Since that piece, I realized that there might be an effective — and maybe better — way to remember these objects and the people associated with them. It’s too late for photos, but not for writing. So here’s a selected record of motley objects I no longer own:
- A yellowed and crackly plastic folder of things from my old refrigerator.
- Three birthday cards, including one showing Dr. Seuss’s “Thing One and Thing Two.”
- Several name tags from parents’ weekends at my children’s schools.
- Pictures of antique German postcards showing dachshunds dressed in dirndls and lederhosen.
- Grease-encrusted refrigerator magnets with sassy sayings and a cooking conversion table from metric to Imperial measurements.
- My mother’s bicycle. Purchased second hand in 1942 so that she could ride to her Victory Garden despite fuel rationing. Mom’s other friends drove Lincoln Continentals or Crown Victorias their husbands bought for them. But Mom rode this bike well into her eighties. The formerly forest-green bike was rusty. The wicker basket and much-repaired sheepskin seat cover, what really made it Mom’s bike, were long gone. I put the bike out by my mailbox, New England-style. Whoever took it probably uses it as a garden ornament. A fitting end.
- Weird books people gave me; crackpot theories, dodgy history, and vanity books. Some people give books because they think you would like them. Others give books they like or think you should like. These went to be resold by a charity that promotes literacy. Here is their chance to find new owners more open to liking them than I.

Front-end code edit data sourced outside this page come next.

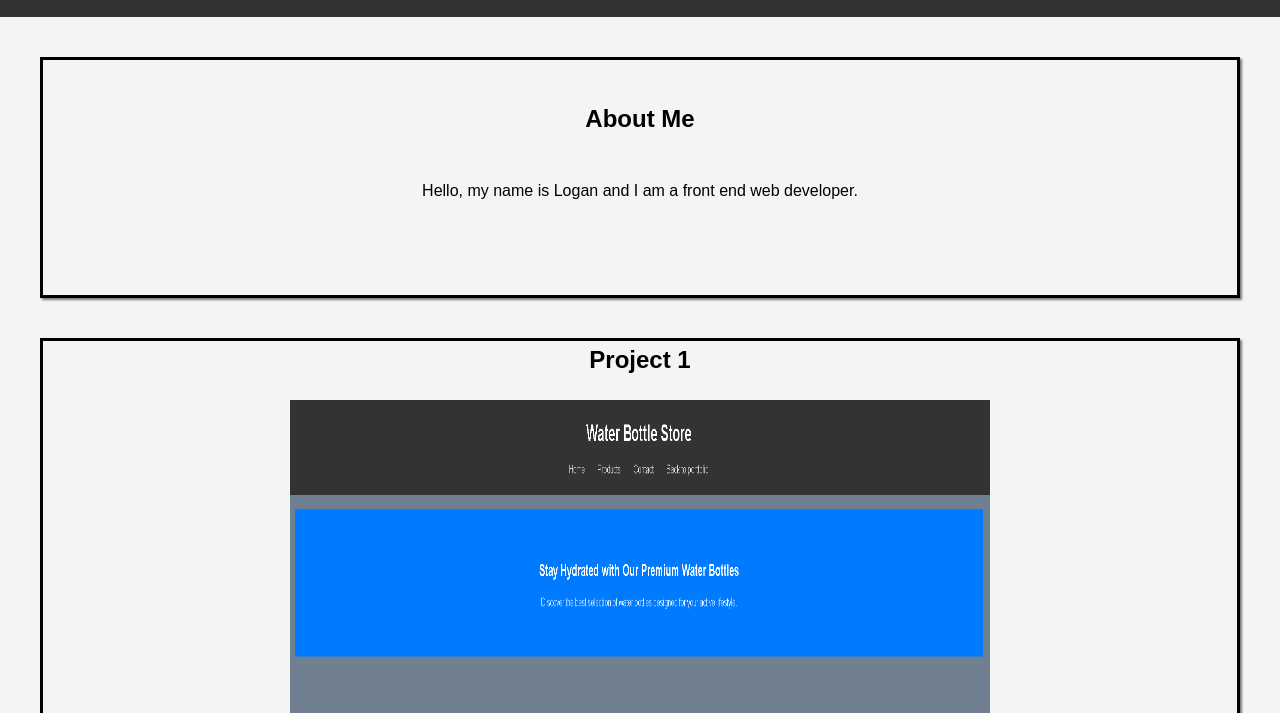
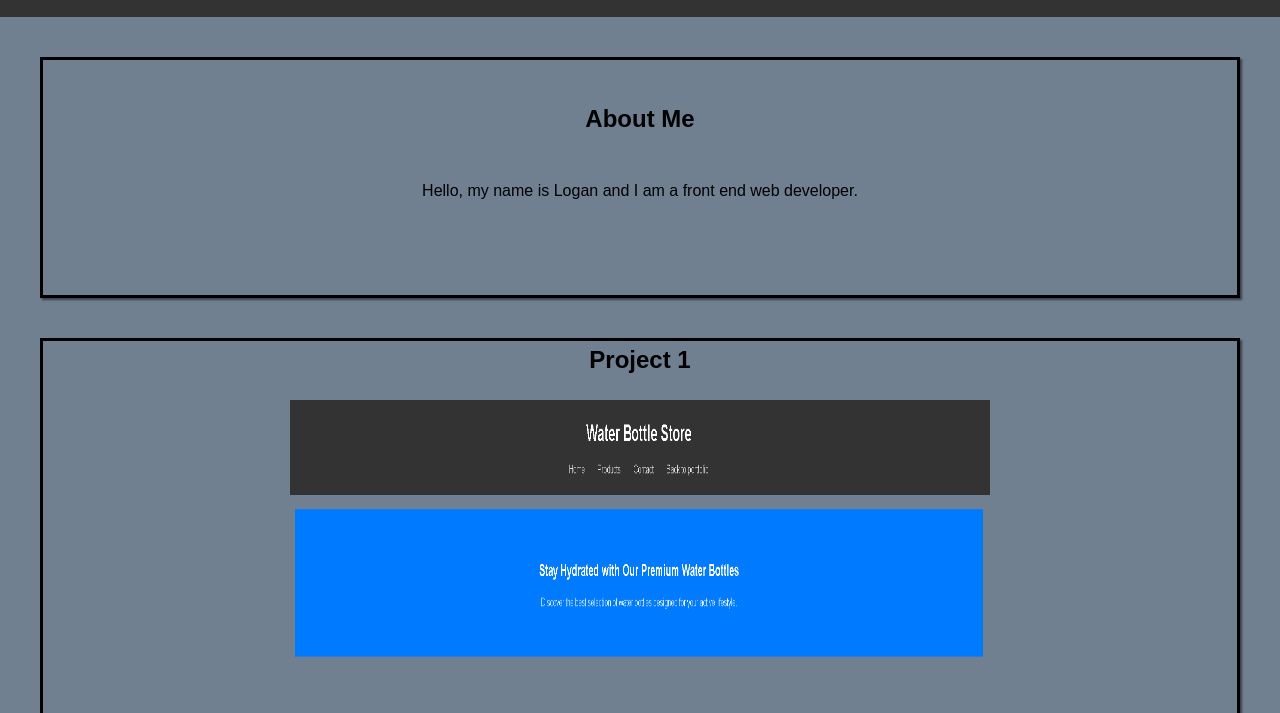
Before and after one commit to loganmacrae/asafs, a plain HTML site: page index.html in a window 1280 px wide. Shown: the part 87-800 px from the top of the page. Drawn offline with Linux system fonts and the light colour scheme.

Commit message:
Update style.css

```diff
--- a/style.css
+++ b/style.css
@@ -8,7 +8,7 @@
 body {
     font-family: 'Arial', sans-serif;
     line-height: 1.6;
-    background-color: #f4f4f4;
+    background-color: slategray;
 }
 
 /* Header styling */
```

- Silk and lace lingerie. These are not reminders of lost people and times but of a lost me. Silk makes excellent rags for dusting.

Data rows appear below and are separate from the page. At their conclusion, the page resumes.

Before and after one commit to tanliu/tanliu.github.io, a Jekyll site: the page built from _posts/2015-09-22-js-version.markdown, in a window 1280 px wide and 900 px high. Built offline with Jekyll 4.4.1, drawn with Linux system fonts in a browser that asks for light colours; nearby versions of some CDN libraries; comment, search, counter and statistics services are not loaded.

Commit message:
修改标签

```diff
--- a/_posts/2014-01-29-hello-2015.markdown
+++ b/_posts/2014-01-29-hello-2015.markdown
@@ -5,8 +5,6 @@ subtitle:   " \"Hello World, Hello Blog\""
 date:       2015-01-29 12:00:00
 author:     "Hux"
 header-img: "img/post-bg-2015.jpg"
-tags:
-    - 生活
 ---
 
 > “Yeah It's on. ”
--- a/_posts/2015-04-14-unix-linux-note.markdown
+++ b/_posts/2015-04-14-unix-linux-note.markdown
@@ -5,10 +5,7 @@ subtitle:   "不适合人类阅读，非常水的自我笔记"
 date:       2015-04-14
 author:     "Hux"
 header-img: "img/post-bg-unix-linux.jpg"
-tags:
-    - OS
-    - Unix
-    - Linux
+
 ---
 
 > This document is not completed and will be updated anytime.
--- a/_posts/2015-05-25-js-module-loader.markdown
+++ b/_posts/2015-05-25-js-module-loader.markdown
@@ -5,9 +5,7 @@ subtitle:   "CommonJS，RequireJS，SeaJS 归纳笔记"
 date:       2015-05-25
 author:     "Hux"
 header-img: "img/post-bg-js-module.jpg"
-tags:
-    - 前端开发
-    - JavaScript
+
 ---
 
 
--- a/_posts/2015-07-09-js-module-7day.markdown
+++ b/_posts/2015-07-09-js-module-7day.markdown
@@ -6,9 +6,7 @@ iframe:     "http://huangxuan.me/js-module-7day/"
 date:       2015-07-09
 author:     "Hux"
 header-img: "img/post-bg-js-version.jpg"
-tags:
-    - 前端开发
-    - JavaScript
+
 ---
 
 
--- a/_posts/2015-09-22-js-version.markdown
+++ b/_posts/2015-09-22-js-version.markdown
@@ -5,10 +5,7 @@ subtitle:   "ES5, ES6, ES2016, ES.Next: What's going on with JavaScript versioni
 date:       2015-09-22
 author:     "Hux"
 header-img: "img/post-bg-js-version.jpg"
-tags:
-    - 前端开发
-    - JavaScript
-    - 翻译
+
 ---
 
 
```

- A 19th-century Russian painting. It shows a soldier, wearing a Napoleonic-era uniform and clutching a tattered flag, breathing his last in a companion’s arms. My father bought it in Moscow in the 1970s in a state-run shop where people sold personal possessions for hard currency. My parents, whose lives were shaped by the Great Depression and a century of world wars and upheavals, had a self-imposed mission to provide a loving home for the possessions of people who “fell on evil days.” My own home was not a loving one for this lugubrious and clumsily-painted battlefield scene. It sold at auction to a man who loves history and thought it was “really cool.” My parent’s mission is accomplished, just not by me.
- Four sets of binoculars; all of German origin. Stiff and dusty, they were in cracked leather cases with musty velvet linings. The stories that I am sure are behind them never reached my ears. Their smell reminded me of happy days searching for channel markers on the Mississippi. But I still have two more, plus newer and more lightweight models that work smoothly. These don’t stain my hands with disintegrating leather and could never have contributed to Allied casualties, like the German ones might have. The binoculars went to a thrift shop, where I hope they end up in peaceful hands.
- A leather knapsack my father bought in Austria. This went to a dear friend who will feed the dried pigskin and replace the missing buckles. My father would be thrilled.
- A federal-style dresser that was in my childhood bedroom. It was also my grandmother’s. I have several other similar, equally hard-to-place behemoths. I gave this to a carpenter who split wood for me. Because he vastly underestimated his time (and cost), he refused to charge me for the full hours. He had been looking for a piece just like this and was rapturous about its wood and craftsmanship. He carted it away and everyone was happy.
- More paintings. Dad bought these twin Scottish landscapes in Hong Kong. They still had their dealer’s original labels and were dated “1830s.”A quick Google search revealed the artist worked in Australia from the 1950s to the 1970s. At auction, someone paid five times what Google said they were worth. Once again, everyone was happy.
I will never know if the feelings of my departed relatives or long-lost friends have been hurt by my choices. I do know that although the process may have been sad, the end was not. All these things went to new lives and probably better ones.
People who are not writers think we possess magical powers. They think writing is a magically liberating process or that having words in print confers some sort of immortality. This is an illusion.
However, writing about these things has kept them and the memory of their owners alive. And that is magic indeed.